Well, yesterday was my last day at work. Officially I’m still employed until the 31st, but I had some holiday I hadn’t taken so yesterday marked the occasion of my leaving. It was a whirlwind of mixed feelings - excitement at cutting loose to do something new, relief at being able to leave at a good time on a postive note (project wise), sadness at leaving behind people whom I’ve very much enjoyed working with, trepidation as it sinks in that I have no regular paycheck to rely on any more.
As a friend of mine has just posted, Lik-Sang, a very, very popular importer of games hardware and software in the UK, has just been put out of business by Sony. For the heinous crime of actually meeting a demand that Sony themselves didn’t fill - PSP’s in Europe. I’ve been a customer of Lik-Sang too (a trait I allegedly share with many Sony employees in Europe too, laughably), although in my case it was for DS accessories - the range you get in the UK is pathetic and there was much more variety on Japanese import.
I’ve just finished reading Raph Koster’s book “A Theory of Fun”, and I have to say I found it very thought provoking, and not exactly what I had expected (in a good way). I’d previously read Chris Crawford on Game Design and sort of expected something similar, but from a different perspective, but in fact the books are very different. Chris’ book is a pretty technical volume, with extensive case studies and lots of detail, especially on the types of games that the author wrote (which is mostly strategy games).
Well, I finished fighting with GL over creating GPU resources in the background last night (edit: note that D3D9 was already working some time ago). Contexts in GL are local to the thread, and although you can exchange them between threads you can only activate a context on one thread at a time.
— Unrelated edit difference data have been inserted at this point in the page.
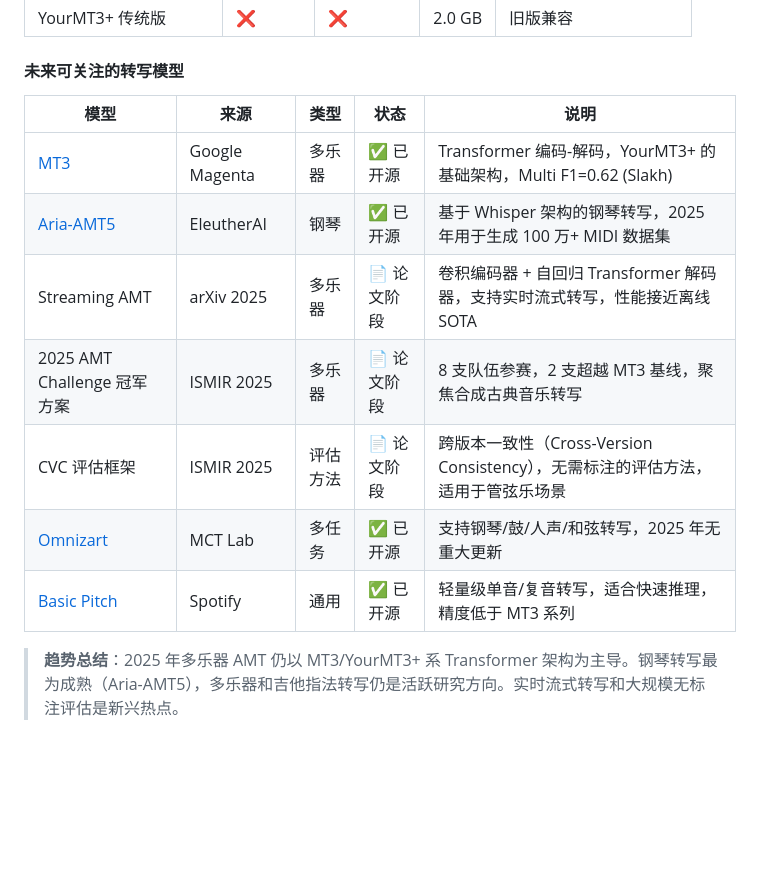
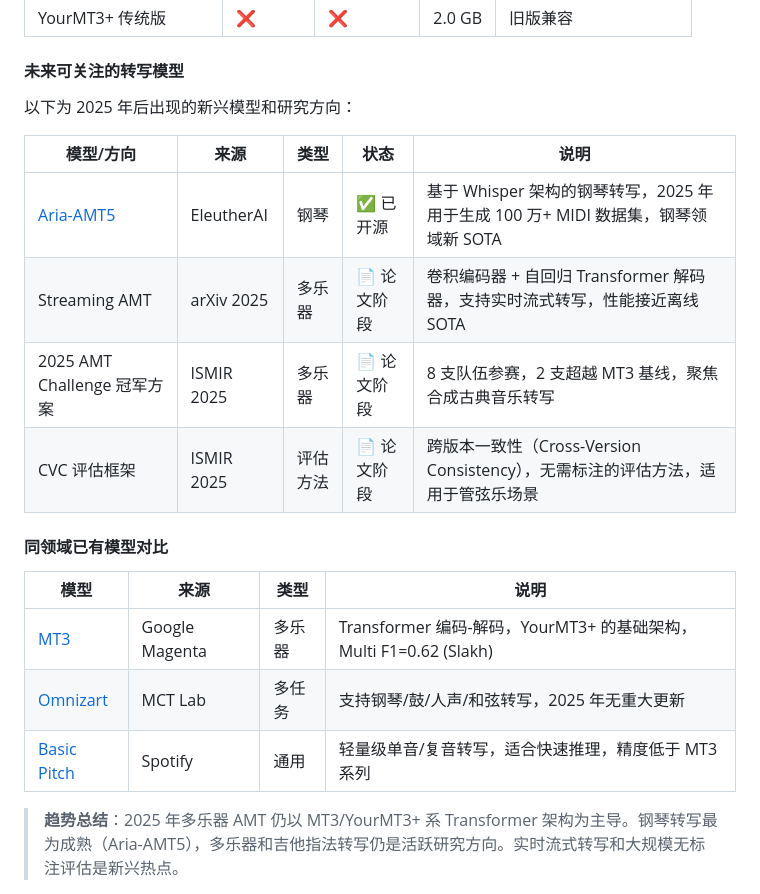
Before and after one commit to mason369/music-to-midi, a Markdown page: README.md, the part around the change. Drawn GitHub-style; blank space fills up the shorter version.

```diff
--- a/README.md
+++ b/README.md
@@ -221,15 +221,22 @@ echo $WAYLAND_DISPLAY  # 应显示 wayland-0（WSLg 环境）
 
 #### 未来可关注的转写模型
 
-| 模型 | 来源 | 类型 | 状态 | 说明 |
-|------|------|------|------|------|
-| [MT3](https://github.com/magenta/mt3) | Google Magenta | 多乐器 | ✅ 已开源 | Transformer 编码-解码，YourMT3+ 的基础架构，Multi F1=0.62 (Slakh) |
-| [Aria-AMT5](https://github.com/EleutherAI/aria-amt) | EleutherAI | 钢琴 | ✅ 已开源 | 基于 Whisper 架构的钢琴转写，2025 年用于生成 100 万+ MIDI 数据集 |
+以下为 2025 年后出现的新兴模型和研究方向：
+
+| 模型/方向 | 来源 | 类型 | 状态 | 说明 |
+|-----------|------|------|------|------|
+| [Aria-AMT5](https://github.com/EleutherAI/aria-amt) | EleutherAI | 钢琴 | ✅ 已开源 | 基于 Whisper 架构的钢琴转写，2025 年用于生成 100 万+ MIDI 数据集，钢琴领域新 SOTA |
 | Streaming AMT | arXiv 2025 | 多乐器 | 📄 论文阶段 | 卷积编码器 + 自回归 Transformer 解码器，支持实时流式转写，性能接近离线 SOTA |
 | 2025 AMT Challenge 冠军方案 | ISMIR 2025 | 多乐器 | 📄 论文阶段 | 8 支队伍参赛，2 支超越 MT3 基线，聚焦合成古典音乐转写 |
 | CVC 评估框架 | ISMIR 2025 | 评估方法 | 📄 论文阶段 | 跨版本一致性（Cross-Version Consistency），无需标注的评估方法，适用于管弦乐场景 |
-| [Omnizart](https://github.com/Music-and-Culture-Technology-Lab/omnizart) | MCT Lab | 多任务 | ✅ 已开源 | 支持钢琴/鼓/人声/和弦转写，2025 年无重大更新 |
-| [Basic Pitch](https://github.com/spotify/basic-pitch) | Spotify | 通用 | ✅ 已开源 | 轻量级单音/复音转写，适合快速推理，精度低于 MT3 系列 |
+
+#### 同领域已有模型对比
+
+| 模型 | 来源 | 类型 | 说明 |
+|------|------|------|------|
+| [MT3](https://github.com/magenta/mt3) | Google Magenta | 多乐器 | Transformer 编码-解码，YourMT3+ 的基础架构，Multi F1=0.62 (Slakh) |
+| [Omnizart](https://github.com/Music-and-Culture-Technology-Lab/omnizart) | MCT Lab | 多任务 | 支持钢琴/鼓/人声/和弦转写，2025 年无重大更新 |
+| [Basic Pitch](https://github.com/spotify/basic-pitch) | Spotify | 通用 | 轻量级单音/复音转写，适合快速推理，精度低于 MT3 系列 |
 
 > **趋势总结**：2025 年多乐器 AMT 仍以 MT3/YourMT3+ 系 Transformer 架构为主导。钢琴转写最为成熟（Aria-AMT5），多乐器和吉他指法转写仍是活跃研究方向。实时流式转写和大规模无标注评估是新兴热点。
 
```
Also changed, not shown: docs/README.md (+14 -7 lines).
This of course meant I needed an additional context for the background loading thread, and so to make that as clean as possible across platforms (since Win32 and GLX have different context creating schemes) I enhanced the context abstraction classes and their use in Ogre to allow them to be simply cloned.
I’m often critical of Microsoft on this blog but I do also acknowledge things I like, so hopefully I’m always relatively fair. I’ve noticed that news coming out of Redmond these days seems to be pretty evenly spread between good an bad, and thought I’d pull out the things that had most resonance with me personally: Good News: Vista release dates Now, this comes with a caveat that it’s mostly good news for Microsoft themselves (I’m fairly ambivalent and will probably wait until sometime in 2007 to upgrade), since delivering this sucker has been a rather slippery fish.
Shame it’s not summer anymore of course 😉 But it’s nice to have a momento of the Summer of Code anyway. Over the weekend a mentor summit was held at Google HQ, which I unfortunately couldn’t attend because of my existing bookings and the fact that it takes in excess of 14 hours each way. Still, 2 representatives from the Ogre project were due to go (reimpell and xavier), hope to hear from them how it went soon.
I have pretty varied musical tastes but if there’s one thing I can never resist, it’s a funky bass guitar line and a soul / jazz riff. Perhaps it’s influenced by what I grew up with (and as a 70’s kid, I couldn’t help but be exposed to it), but there’s always been something about that kind of music that makes me grin broadly. I’m just a total sucker for the whole sound - the lyrics don’t have to be insightful, the songs don’t have to be that original, just get that magical bass twang and counter riffs going and I’m sold.
I’ve just got back after a couple of days in Manchester’s shadow, training people who will be responsible for the maintenance of the main system I’ll be leaving behind at the end of the month. I think I may have fried their brains somewhat due to the accelerated knowledge transfer process but hopefully they’ll recover 😉 Travelling was an absolute nightmare though. It’s the first time I’ve flown since the ‘great liquid bomb scare’ a couple of months ago and security, whilst reduced since that incident, is still crazy.
It’s been a bit of a mixed bag of a week so far. I heard that Pacific Storm has hit the shelves in North America and Ankh - Heart of Osiris has gone gold, adding to the list of real, tangible commercial products out there using OGRE. That’s definitely a good thing. On the negative side the professional insurance quotes came back in a form that can only be described as ‘stratospheric’.
Ok, this is far more fun, and indeed far sicker fun, than should really be allowed. RealMatter is a new project using Ogre which simulates fracturing soft bodies rather quickly and in a very disturbing manner. The paper covering the technique will be at Siggraph 2007, but you can play with it now, or watch the streaming video on their site. See that zombie on the right hand side? Well, when the demo began, he was in one piece.